• **Try it**
Show every line of the data that includes the word "rows".

• **Source data**

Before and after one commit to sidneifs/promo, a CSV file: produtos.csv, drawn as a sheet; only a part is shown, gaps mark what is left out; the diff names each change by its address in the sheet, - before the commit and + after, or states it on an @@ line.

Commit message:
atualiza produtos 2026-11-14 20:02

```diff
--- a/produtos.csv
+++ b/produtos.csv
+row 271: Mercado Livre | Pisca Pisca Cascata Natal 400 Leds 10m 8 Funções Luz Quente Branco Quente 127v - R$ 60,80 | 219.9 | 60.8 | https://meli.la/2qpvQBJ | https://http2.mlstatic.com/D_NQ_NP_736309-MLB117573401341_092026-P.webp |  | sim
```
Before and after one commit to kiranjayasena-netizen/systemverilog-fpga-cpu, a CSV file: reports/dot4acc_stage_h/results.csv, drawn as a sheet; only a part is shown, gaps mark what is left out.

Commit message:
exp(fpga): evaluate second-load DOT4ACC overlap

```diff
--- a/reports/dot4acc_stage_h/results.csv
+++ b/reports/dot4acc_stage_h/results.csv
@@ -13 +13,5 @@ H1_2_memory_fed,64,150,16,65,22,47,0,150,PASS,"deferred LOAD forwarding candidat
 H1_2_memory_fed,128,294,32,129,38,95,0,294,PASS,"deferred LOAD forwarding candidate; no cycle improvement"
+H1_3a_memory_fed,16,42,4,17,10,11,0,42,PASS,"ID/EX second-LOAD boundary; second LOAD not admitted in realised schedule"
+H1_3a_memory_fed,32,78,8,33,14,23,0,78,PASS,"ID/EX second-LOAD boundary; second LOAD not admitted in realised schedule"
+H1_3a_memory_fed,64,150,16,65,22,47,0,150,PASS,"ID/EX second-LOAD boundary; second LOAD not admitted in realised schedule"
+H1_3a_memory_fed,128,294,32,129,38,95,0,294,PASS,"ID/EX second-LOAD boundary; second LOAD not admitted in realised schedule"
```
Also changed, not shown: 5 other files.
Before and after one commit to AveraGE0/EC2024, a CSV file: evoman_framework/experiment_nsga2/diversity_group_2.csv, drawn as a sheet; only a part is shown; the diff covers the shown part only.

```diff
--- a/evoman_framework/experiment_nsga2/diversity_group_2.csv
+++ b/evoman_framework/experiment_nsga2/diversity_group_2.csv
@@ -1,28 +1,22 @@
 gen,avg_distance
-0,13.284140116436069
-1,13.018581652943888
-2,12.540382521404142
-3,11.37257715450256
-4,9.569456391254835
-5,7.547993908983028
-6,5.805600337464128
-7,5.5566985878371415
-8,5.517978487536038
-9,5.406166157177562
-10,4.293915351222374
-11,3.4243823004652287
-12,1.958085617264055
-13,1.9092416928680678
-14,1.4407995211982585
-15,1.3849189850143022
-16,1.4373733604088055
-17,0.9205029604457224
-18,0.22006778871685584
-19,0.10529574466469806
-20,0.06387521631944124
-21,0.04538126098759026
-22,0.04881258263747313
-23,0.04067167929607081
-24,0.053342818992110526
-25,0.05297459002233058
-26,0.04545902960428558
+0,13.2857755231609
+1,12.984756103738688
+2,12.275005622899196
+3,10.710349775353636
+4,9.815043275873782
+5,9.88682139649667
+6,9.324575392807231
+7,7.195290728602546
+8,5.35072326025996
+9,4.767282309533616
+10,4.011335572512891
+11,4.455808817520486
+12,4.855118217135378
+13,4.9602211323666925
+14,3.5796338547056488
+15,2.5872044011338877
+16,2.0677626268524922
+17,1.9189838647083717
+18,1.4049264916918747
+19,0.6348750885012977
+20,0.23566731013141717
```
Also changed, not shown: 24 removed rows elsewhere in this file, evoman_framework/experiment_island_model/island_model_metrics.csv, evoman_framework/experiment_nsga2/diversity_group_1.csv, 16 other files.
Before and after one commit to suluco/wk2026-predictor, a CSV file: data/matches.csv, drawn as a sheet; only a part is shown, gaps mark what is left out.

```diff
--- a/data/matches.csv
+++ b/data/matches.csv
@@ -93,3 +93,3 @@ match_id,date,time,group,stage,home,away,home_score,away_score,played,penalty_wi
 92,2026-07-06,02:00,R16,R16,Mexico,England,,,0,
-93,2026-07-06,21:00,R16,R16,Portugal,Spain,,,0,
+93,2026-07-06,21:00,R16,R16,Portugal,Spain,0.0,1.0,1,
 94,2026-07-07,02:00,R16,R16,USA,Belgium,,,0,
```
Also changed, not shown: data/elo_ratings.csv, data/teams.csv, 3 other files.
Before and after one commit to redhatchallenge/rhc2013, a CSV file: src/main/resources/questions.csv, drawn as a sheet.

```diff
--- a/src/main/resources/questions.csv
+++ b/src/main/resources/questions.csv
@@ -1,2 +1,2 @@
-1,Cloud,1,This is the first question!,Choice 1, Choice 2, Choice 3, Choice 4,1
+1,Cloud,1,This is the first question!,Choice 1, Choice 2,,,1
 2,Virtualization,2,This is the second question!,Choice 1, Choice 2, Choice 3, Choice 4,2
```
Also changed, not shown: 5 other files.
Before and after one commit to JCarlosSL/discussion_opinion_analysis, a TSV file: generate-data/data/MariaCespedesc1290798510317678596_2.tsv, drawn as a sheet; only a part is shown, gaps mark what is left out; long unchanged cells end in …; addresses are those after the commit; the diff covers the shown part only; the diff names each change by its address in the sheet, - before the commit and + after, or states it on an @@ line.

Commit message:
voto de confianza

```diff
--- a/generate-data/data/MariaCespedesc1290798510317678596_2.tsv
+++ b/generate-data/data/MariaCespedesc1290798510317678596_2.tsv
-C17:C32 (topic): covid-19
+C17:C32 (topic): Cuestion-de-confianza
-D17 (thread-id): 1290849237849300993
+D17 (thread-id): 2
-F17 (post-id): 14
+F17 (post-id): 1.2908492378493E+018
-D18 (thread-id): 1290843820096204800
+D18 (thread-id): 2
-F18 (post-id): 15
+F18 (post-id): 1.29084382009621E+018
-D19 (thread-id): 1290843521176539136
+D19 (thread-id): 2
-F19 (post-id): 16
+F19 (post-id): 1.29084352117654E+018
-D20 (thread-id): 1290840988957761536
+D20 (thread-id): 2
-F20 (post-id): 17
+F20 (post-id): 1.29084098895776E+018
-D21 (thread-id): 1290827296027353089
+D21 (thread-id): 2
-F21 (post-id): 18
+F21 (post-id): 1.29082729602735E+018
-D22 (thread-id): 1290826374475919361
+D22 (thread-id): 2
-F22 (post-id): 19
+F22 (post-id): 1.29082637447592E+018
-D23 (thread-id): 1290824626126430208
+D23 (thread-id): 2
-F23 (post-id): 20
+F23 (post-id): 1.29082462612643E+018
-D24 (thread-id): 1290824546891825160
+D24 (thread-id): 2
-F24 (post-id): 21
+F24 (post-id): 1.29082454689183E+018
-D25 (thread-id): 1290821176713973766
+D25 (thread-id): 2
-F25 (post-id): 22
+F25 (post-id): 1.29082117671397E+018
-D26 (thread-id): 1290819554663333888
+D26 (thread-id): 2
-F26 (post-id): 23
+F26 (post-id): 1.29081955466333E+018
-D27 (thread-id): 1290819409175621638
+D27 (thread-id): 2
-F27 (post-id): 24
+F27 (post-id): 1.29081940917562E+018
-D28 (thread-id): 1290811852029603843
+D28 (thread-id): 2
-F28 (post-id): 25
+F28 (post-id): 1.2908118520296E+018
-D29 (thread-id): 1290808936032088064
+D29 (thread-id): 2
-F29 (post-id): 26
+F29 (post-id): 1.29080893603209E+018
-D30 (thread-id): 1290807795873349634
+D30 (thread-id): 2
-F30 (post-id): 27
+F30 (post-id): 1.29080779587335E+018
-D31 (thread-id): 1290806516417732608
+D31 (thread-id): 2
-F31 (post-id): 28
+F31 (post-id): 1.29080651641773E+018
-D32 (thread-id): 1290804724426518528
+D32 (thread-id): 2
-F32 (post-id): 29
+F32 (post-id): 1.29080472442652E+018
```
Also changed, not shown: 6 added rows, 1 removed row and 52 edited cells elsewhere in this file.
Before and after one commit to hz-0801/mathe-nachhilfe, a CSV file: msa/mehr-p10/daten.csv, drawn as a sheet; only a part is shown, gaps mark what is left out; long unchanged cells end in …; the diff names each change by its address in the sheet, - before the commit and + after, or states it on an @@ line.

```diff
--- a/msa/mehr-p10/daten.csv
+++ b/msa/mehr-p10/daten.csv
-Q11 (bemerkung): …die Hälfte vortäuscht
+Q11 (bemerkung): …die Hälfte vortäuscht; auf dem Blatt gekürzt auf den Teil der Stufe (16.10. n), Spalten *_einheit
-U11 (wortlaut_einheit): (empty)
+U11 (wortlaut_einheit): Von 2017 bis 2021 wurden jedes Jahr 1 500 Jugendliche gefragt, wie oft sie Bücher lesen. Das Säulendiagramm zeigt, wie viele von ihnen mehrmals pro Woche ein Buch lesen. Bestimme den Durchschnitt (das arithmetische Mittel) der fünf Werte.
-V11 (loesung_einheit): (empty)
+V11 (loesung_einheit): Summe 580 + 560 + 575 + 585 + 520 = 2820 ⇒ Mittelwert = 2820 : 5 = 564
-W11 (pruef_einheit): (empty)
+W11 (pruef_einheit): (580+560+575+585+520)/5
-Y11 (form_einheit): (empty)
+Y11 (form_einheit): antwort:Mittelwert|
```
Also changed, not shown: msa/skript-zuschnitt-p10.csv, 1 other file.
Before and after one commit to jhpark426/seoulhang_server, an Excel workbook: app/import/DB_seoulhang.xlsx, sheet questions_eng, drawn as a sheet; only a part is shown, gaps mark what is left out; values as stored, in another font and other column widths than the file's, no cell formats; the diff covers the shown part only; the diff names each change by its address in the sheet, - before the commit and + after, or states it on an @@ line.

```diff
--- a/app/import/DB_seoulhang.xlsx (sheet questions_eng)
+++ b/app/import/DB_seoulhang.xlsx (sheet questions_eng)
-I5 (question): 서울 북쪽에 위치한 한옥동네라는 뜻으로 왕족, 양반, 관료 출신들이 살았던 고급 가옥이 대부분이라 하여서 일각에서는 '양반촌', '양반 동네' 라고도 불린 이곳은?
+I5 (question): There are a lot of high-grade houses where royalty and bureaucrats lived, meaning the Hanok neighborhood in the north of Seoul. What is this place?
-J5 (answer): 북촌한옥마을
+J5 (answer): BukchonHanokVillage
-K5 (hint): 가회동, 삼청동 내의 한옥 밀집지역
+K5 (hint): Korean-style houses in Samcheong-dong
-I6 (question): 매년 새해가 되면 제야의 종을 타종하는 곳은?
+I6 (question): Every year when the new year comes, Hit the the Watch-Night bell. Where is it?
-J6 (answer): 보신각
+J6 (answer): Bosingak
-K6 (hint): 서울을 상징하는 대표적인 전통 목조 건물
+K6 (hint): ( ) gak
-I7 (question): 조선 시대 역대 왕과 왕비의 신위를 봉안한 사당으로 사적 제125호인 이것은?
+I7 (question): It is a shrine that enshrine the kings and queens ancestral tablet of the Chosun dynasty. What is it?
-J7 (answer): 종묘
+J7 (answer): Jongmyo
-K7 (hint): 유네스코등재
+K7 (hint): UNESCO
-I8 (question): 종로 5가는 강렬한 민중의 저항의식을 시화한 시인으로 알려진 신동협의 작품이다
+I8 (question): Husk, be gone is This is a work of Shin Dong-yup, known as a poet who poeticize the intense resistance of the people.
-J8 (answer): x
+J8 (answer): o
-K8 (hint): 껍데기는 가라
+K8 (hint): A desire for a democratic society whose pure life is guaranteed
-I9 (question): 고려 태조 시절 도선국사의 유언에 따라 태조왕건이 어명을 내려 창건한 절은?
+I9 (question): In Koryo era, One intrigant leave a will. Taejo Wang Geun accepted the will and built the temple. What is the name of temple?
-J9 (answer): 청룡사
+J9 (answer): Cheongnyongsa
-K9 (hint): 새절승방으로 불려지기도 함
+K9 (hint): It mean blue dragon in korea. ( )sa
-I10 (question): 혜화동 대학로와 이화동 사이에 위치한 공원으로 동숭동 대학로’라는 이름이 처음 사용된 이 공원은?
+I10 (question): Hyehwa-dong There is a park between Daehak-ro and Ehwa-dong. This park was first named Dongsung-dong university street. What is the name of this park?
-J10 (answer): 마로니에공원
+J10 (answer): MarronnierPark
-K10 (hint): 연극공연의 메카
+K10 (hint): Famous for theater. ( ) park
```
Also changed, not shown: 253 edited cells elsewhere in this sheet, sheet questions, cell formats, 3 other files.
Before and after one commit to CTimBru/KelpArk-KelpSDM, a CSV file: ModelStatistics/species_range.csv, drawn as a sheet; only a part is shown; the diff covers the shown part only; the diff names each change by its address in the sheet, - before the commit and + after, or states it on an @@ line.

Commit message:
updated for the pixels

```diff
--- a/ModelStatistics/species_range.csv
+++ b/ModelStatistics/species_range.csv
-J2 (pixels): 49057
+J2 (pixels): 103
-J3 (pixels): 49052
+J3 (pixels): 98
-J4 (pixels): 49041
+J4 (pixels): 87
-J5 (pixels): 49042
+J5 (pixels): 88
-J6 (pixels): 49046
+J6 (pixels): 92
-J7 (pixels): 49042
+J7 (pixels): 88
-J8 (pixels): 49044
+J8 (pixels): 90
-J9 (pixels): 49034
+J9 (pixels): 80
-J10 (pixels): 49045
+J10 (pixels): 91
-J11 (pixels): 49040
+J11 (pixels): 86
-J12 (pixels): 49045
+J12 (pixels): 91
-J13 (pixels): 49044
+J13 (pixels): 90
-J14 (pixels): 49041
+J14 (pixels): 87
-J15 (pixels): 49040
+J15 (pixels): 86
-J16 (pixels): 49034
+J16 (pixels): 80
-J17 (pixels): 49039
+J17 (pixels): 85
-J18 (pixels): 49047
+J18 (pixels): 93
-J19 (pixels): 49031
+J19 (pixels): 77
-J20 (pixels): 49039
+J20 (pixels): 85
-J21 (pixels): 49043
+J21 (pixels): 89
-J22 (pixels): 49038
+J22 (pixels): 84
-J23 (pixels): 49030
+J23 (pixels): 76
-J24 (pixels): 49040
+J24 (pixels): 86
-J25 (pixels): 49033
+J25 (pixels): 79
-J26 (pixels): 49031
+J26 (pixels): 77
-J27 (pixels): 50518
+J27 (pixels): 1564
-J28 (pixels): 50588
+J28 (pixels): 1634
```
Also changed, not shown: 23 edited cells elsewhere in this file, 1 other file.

• **Task answer**
Also changed, not shown: 24 removed rows elsewhere in this file, evoman_framework/experiment_island_model/island_model_metrics.csv, evoman_framework/experiment_nsga2/diversity_group_1.csv, 16 other files.
Also changed, not shown: 6 added rows, 1 removed row and 52 edited cells elsewhere in this file.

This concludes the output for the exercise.